It’s common for medical communicators to read medical journals and pharmaceutical documents. Unsurprisingly, these articles are often filled with highly technical medical jargon. 

With a solid knowledge of medical terminology, you’ll be able to understand these documents immediately or decipher medical terms on the basis of their derivation. 

Writing for health care professionals 

If you’re writing for a professional medical audience, you’ll be expected to use correct medical terminology. 

When writing for the public, you’ll need to translate medical terminology to make it easily understood by patients and their family members. At other times, it’s advisable to explicitly define medical terms so that readers can accurately and specifically describe their experiences and symptoms to their physicians. 

Editing manuscripts 

For an editor, it’s important to stay up-to-date on medical terminology and to be familiar with the American Medical Association (AMA) Manual of Style, the standard in medical publishing. Make a habit of checking a medical dictionary regularly if there’s a term you don’t understand immediately. This will help you avoid inadvertently introducing errors or neglecting to correct common medical style mistakes

Communicating with other professionals 

As a medical writer, you will often interview subject matter experts, communicate with potential supervisors or clients, or speak with colleagues about medical communication projects. Having a solid grasp of medical terminology will help you understand what people are talking about. It will also help you present yourself as a valuable professional who can communicate accurately and competently—even about complex or highly technical subjects. 

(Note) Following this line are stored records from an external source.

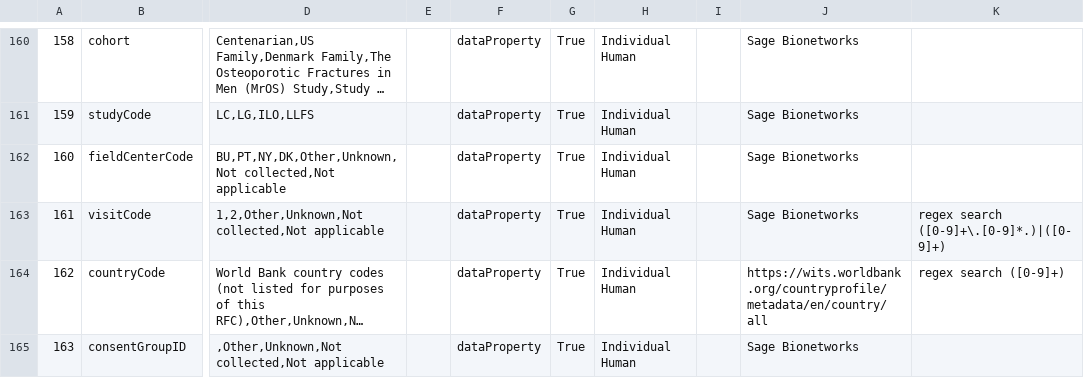
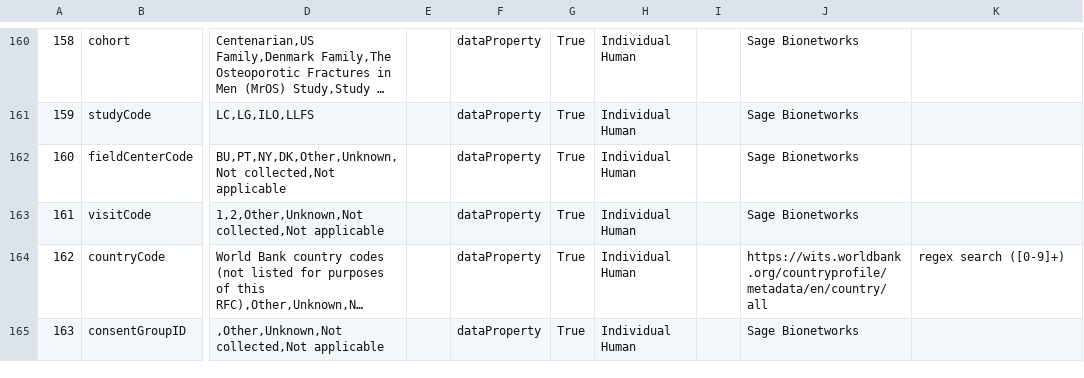
Before and after one commit to Sage-Bionetworks/ELITE-data-models, a CSV file: models/EL_data_model_v3.csv, drawn as a sheet; only a part is shown, gaps mark what is left out; long unchanged cells end in …; the diff names each change by its address in the sheet, - before the commit and + after, or states it on an @@ line.

```diff
--- a/models/EL_data_model_v3.csv
+++ b/models/EL_data_model_v3.csv
-K163: regex search ([0-9]+\.[0-9]*.)|([0-9]+)
+K163: (empty)
```
Also changed, not shown: 1 other file.
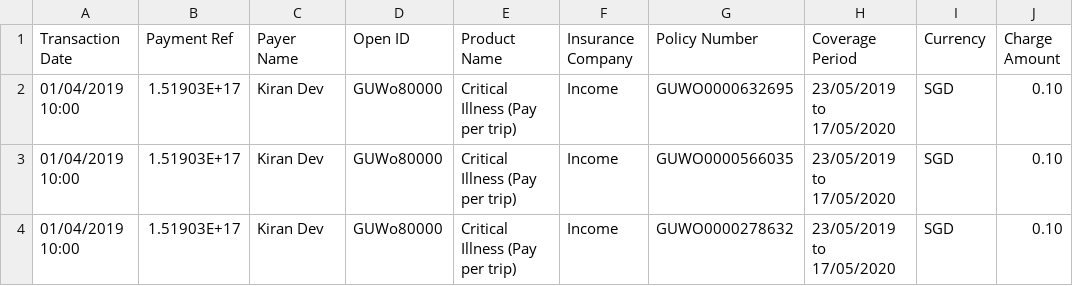
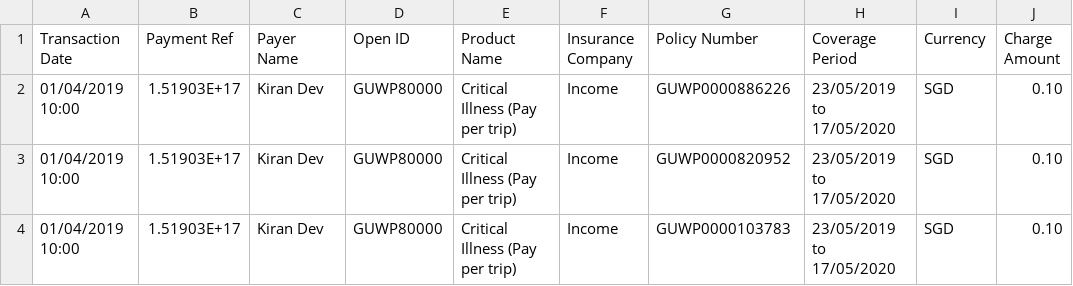
Before and after one commit to dorise1/test, a CSV file: test3_20191211.csv, drawn as a sheet; only a part is shown; the diff names each change by its address in the sheet, - before the commit and + after, or states it on an @@ line.

Commit message:
Update test3_20191211.csv

```diff
--- a/test3_20191211.csv
+++ b/test3_20191211.csv
-D2:D4 (Open ID): GUWo80000
+D2:D4 (Open ID): GUWP80000
-G2 (Policy Number): GUWO0000632695
+G2 (Policy Number): GUWP0000886226
-G3 (Policy Number): GUWO0000566035
+G3 (Policy Number): GUWP0000820952
-G4 (Policy Number): GUWO0000278632
+G4 (Policy Number): GUWP0000103783
```
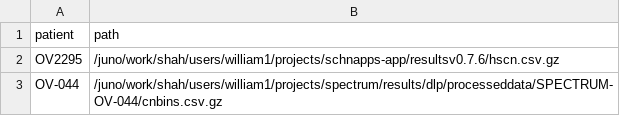
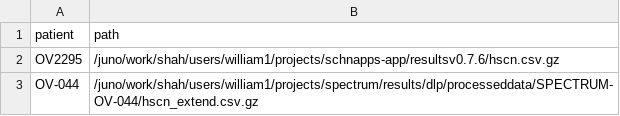
Before and after one commit to shahcompbio/sitka_smk, a CSV file: metadata/samples.csv, drawn as a sheet.

```diff
--- a/metadata/samples.csv
+++ b/metadata/samples.csv
@@ -2,2 +2,2 @@ patient,path
 OV2295,/juno/work/shah/users/william1/projects/schnapps-app/resultsv0.7.6/hscn.csv.gz
-OV-044,/juno/work/shah/users/william1/projects/spectrum/results/dlp/processeddata/SPECTRUM-OV-044/cnbins.csv.gz
+OV-044,/juno/work/shah/users/william1/projects/spectrum/results/dlp/processeddata/SPECTRUM-OV-044/hscn_extend.csv.gz
```
Also changed, not shown: 7 other files.
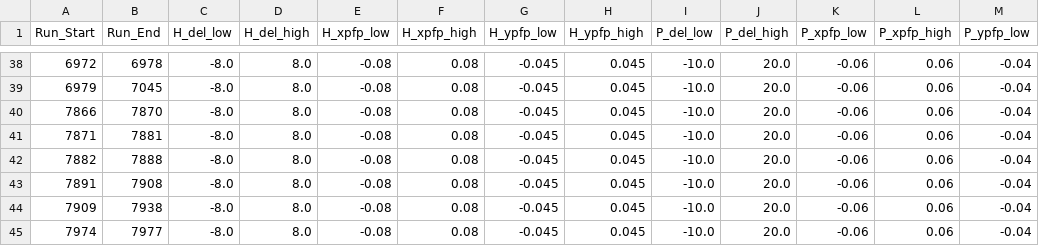
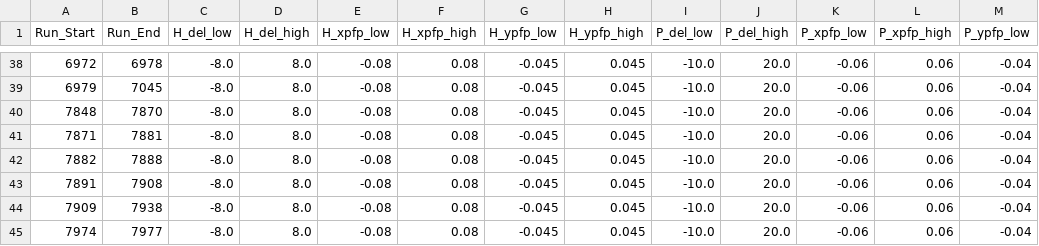
Before and after one commit to sjdkay/UTIL_KAONLT, a CSV file: DB/PARAM/Acceptance_Parameters.csv, drawn as a sheet; only a part is shown, gaps mark what is left out; the diff names each change by its address in the sheet, - before the commit and + after, or states it on an @@ line.

Commit message:
Updated cointime peak for dummy target data

```diff
--- a/DB/PARAM/Acceptance_Parameters.csv
+++ b/DB/PARAM/Acceptance_Parameters.csv
-A40 (Run_Start): 7866
+A40 (Run_Start): 7848
```
Also changed, not shown: 3 other files.
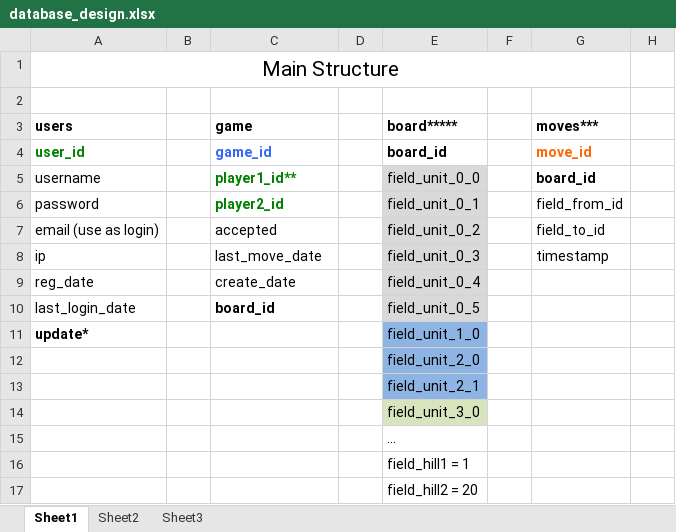
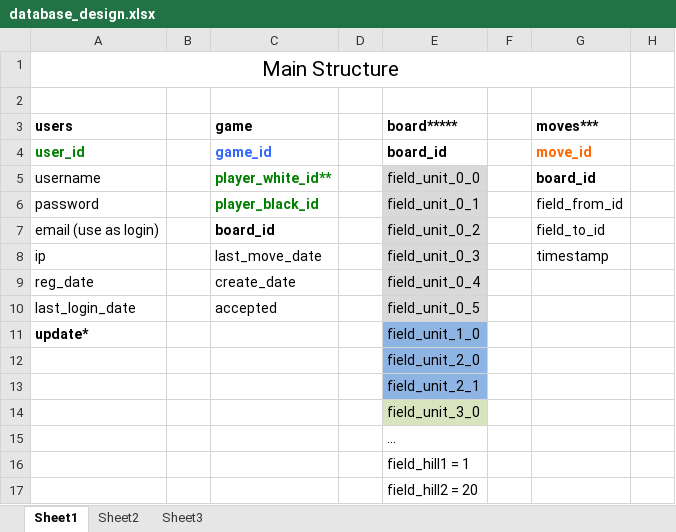
Before and after one commit to stijndelaruelle/cyv-online, an Excel workbook: database_design.xlsx, sheet Sheet1, drawn as a sheet; only a part is shown; values as stored, in another font and other column widths than the file's, no borders; the diff names each change by its address in the sheet, - before the commit and + after, or states it on an @@ line.

Commit message:
Game creation setup

```diff
--- a/database_design.xlsx (sheet Sheet1)
+++ b/database_design.xlsx (sheet Sheet1)
-C5 (game): player1_id**
+C5 (game): player_white_id**
-C6 (game): player2_id
+C6 (game): player_black_id
-C7 (game): accepted
+C7 (game): board_id
-C7 bold: off
+C7 bold: on
-C10 (game): board_id
+C10 (game): accepted
-C10 bold: on
+C10 bold: off
```
Also changed, not shown: 17 other files.
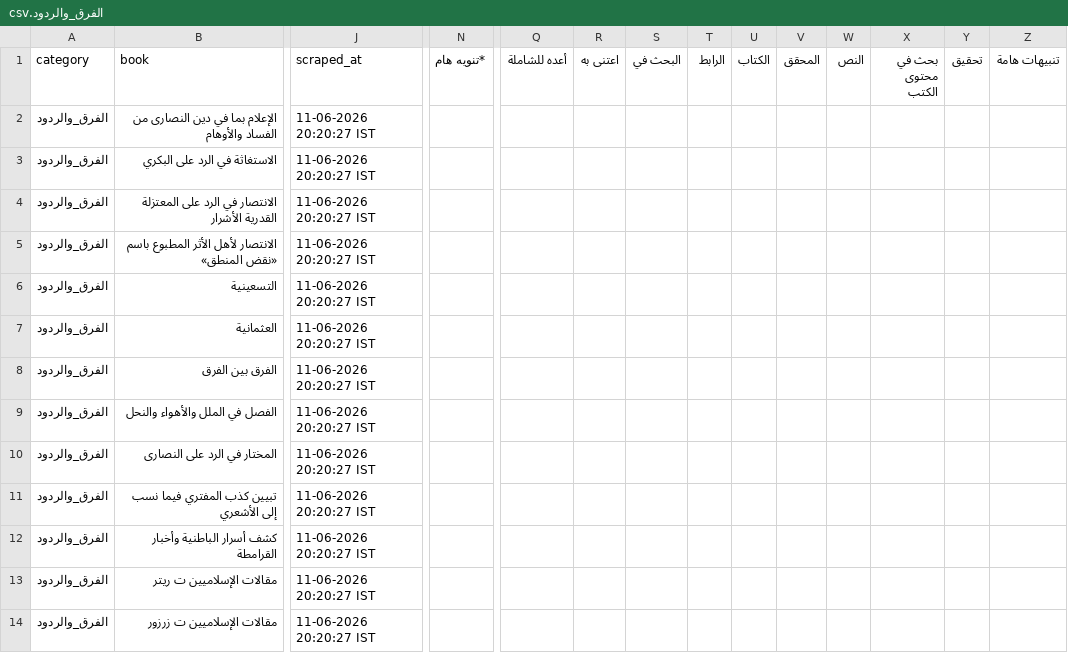
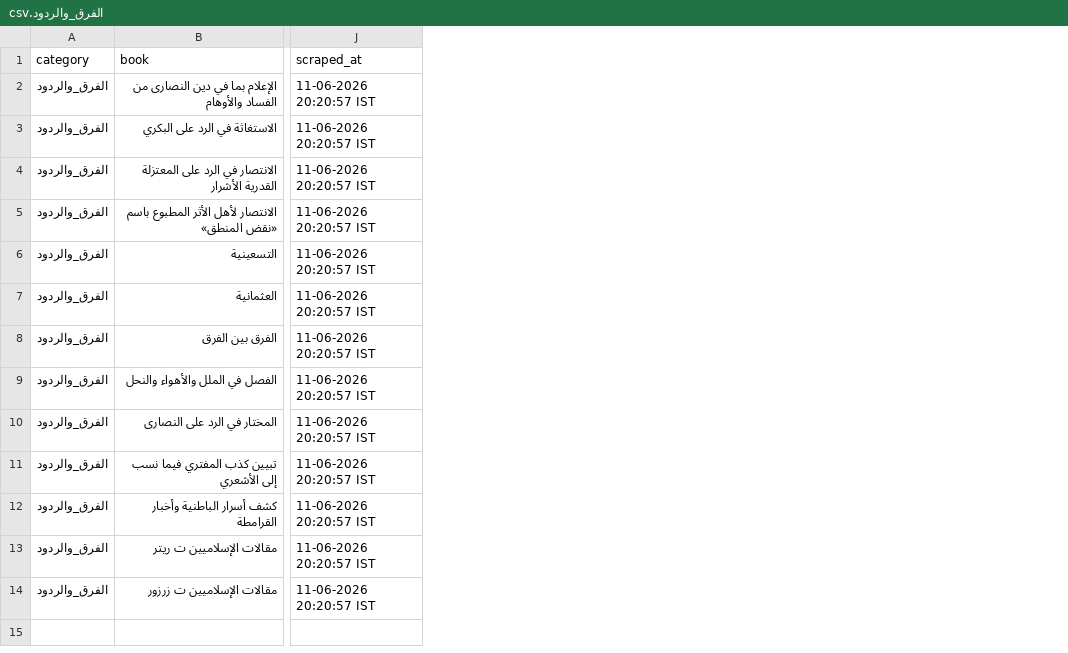
Before and after one commit to farhan281/al-qalam-project, a CSV file: shamela_output/reports/الفرق_والردود.csv, drawn as a sheet; only a part is shown, gaps mark what is left out; the diff covers the shown part only; the diff names each change by its address in the sheet, - before the commit and + after, or states it on an @@ line.

```diff
--- a/shamela_output/reports/الفرق_والردود.csv
+++ b/shamela_output/reports/الفرق_والردود.csv
-column N (*تنويه هام), empty
-column Q (أعده للشاملة), empty
-column R (اعتنى به), empty
-column S (البحث في), empty
-column T (الرابط), empty
-column U (الكتاب), empty
-column V (المحقق), empty
-column W (النص), empty
-column X (بحث في محتوى الكتب), empty
-column Y (تحقيق), empty
-column Z (تنبيهات هامة), empty
-J2:J14 (scraped_at): 11-06-2026 20:20:27 IST
+J2:J14 (scraped_at): 11-06-2026 20:20:57 IST
```
Also changed, not shown: 15 removed columns and 1 edited cell elsewhere in this file, shamela_output/reports/Unknown.csv, shamela_output/reports/الأدب.csv, 15 other files.
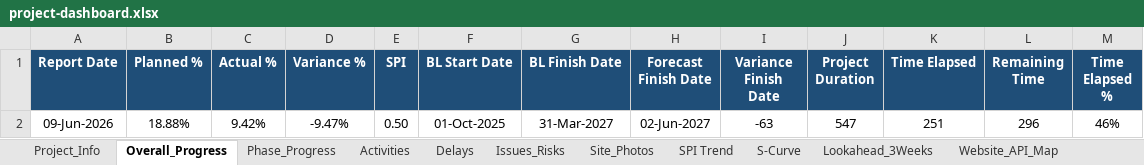
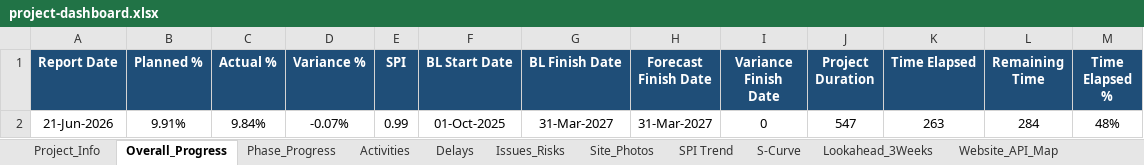
Before and after one commit to ahmedabdelrady18-tech/Maseel-dashboard, an Excel workbook: data/project-dashboard.xlsx, sheet Overall_Progress, drawn as a sheet; values as stored, in another font and other column widths than the file's, no borders; conditional formats and table styles not drawn; removed rows and columns are numbered as before the commit, all else as after; the diff names each change by its address in the sheet, - before the commit and + after, or states it on an @@ line.

```diff
--- a/data/project-dashboard.xlsx (sheet Overall_Progress)
+++ b/data/project-dashboard.xlsx (sheet Overall_Progress)
-row 2: 09-Jun-2026 | 18.88% | 9.42% | -9.47% | 0.50 | 01-Oct-2025 | 31-Mar-2027 | 02-Jun-2027 | -63 | 547 | 251 | 296 | 46%
+row 2: 21-Jun-2026 | 9.91% | 9.84% | -0.07% | 0.99 | 01-Oct-2025 | 31-Mar-2027 | 31-Mar-2027 | 0 | 547 | 263 | 284 | 48%
```
Also changed, not shown: sheet Activities, sheet Lookahead_3Weeks, sheet Delays, sheet S-Curve, sheet Phase_Progress, sheet Site_Photos, 1 more sheet, formulas that keep their value, charts or pictures, 7 other files.
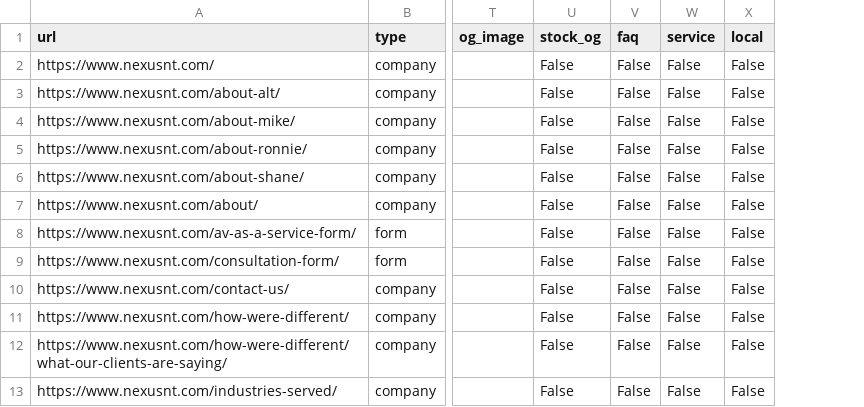
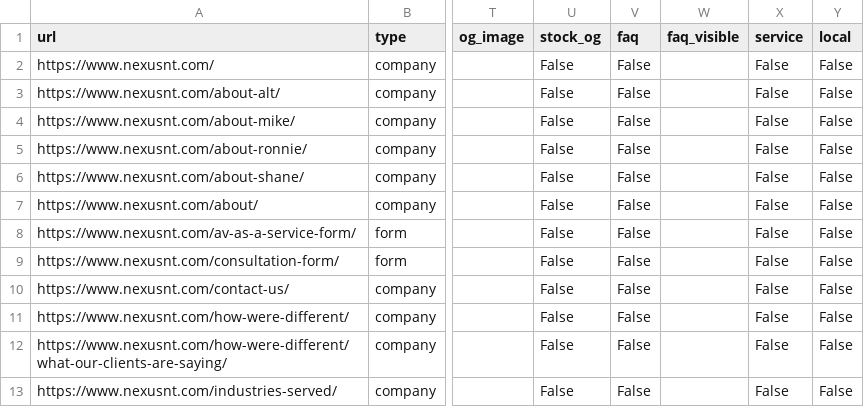
Before and after one commit to Quantum-Business-Solutions/Nexus, a CSV file: seo-audit-pages.csv, drawn as a sheet; only a part is shown, gaps mark what is left out; the diff names each change by its address in the sheet, - before the commit and + after, or states it on an @@ line.

```diff
--- a/seo-audit-pages.csv
+++ b/seo-audit-pages.csv
+column W (faq_visible), empty
```
Also changed, not shown: 4 other files.
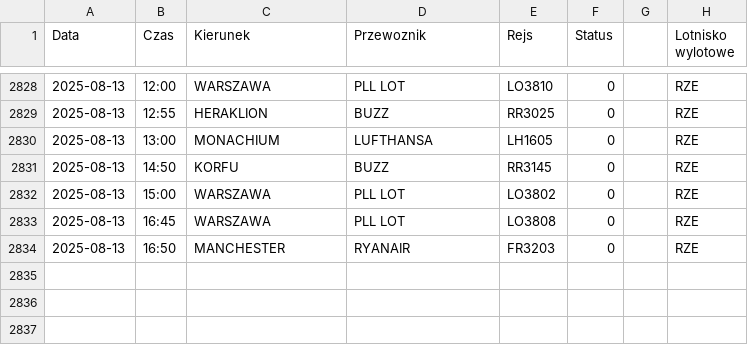
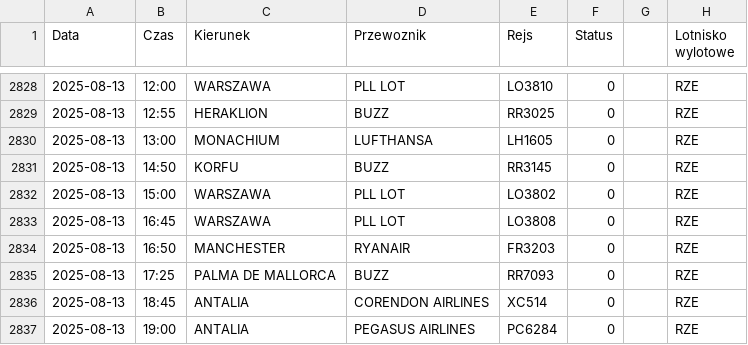
Before and after one commit to dariazielinska/departures-scraper, a CSV file: scraper/scraper_output/tabela_odlotow_RZE.csv, drawn as a sheet; only a part is shown, gaps mark what is left out.

```diff
--- a/scraper/scraper_output/tabela_odlotow_RZE.csv
+++ b/scraper/scraper_output/tabela_odlotow_RZE.csv
@@ -2834 +2834,4 @@ Data;Czas;Kierunek;Przewoznik;Rejs;Status;;Lotnisko wylotowe
 2025-08-13;16:50;MANCHESTER;RYANAIR;FR3203;0;;"RZE"
+2025-08-13;17:25;PALMA DE MALLORCA;BUZZ;RR7093;0;;"RZE"
+2025-08-13;18:45;ANTALIA;CORENDON AIRLINES;XC514;0;;"RZE"
+2025-08-13;19:00;ANTALIA;PEGASUS AIRLINES;PC6284;0;;"RZE"
```
Also changed, not shown: scraper/scraper_output/tabela_odlotow_GDN.csv, scraper/scraper_output/tabela_odlotow_KTW.csv, 5 other files.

The Basic Components of Medical Terms

Pick up a medical dictionary and you’ll immediately understand the vastness of medical terminology. As science and health care continue to advance, the dictionaries keep growing. 

A career as a medical writer requires a steady commitment to learning. You’ll need to continually refresh your knowledge of medical terminology and stay on top of the latest technical language in your niche. But no matter how many new medical terms are added each year, the three basic elements remain the same: prefixes, suffixes, and combining forms (word roots followed by vowels).

Prefixes

Prefixes are added before the main part of a word to provide additional meaning. Some prefixes in medical terminology will be familiar from other parts of life. For instance, pre- means “before,” while micro- means “small.”

Here are a few more prefixes commonly found in medical terminology:

  • nano-: one billionth, very small
  • peri-: around
  • supra-: above

Suffixes

Suffixes are placed after the main part of a word to provide additional information. Think about the word “anemia.” The suffix -emia refers to a blood condition. The word “anemia”, for instance, is a combination of an- (meaning without) and -emia (referring to a blood condition). Anemia is a condition in which there is a lack of red blood cells in the body.

Here are a few common medical suffixes:

  • -metry: measurement
  • -plegia: paralysis
  • -rrhea: discharge, excessive flow

Combining forms

In combining forms, a root word is followed by a vowel to aid in pronunciation. For instance, we say venipuncture (“puncture of a vein”), not venpuncture. 

Here are a few examples of combining forms:

  • adip/o: fat
  • lapar/o: loins, abdomen
  • ven/i or ven/o: vein

If you’re well disciplined, you can study medical terminology using textbooks, websites, and a variety of AMWA resources. Once you’ve mastered the basics, schedule time to regularly review new and updated terminology. Mastering medical terms is critical to becoming a successful medical writer.

Ultimate_Guide_to_Becoming_a_Medical_Writer_Download

October 19, 2020 at 8:00 AM

American Medical Writers Association

AMWA is the leading resource for medical communicators. The AMWA Blog is developed in partnership with community members who work every day to create clear communications that lead to better health and well-being.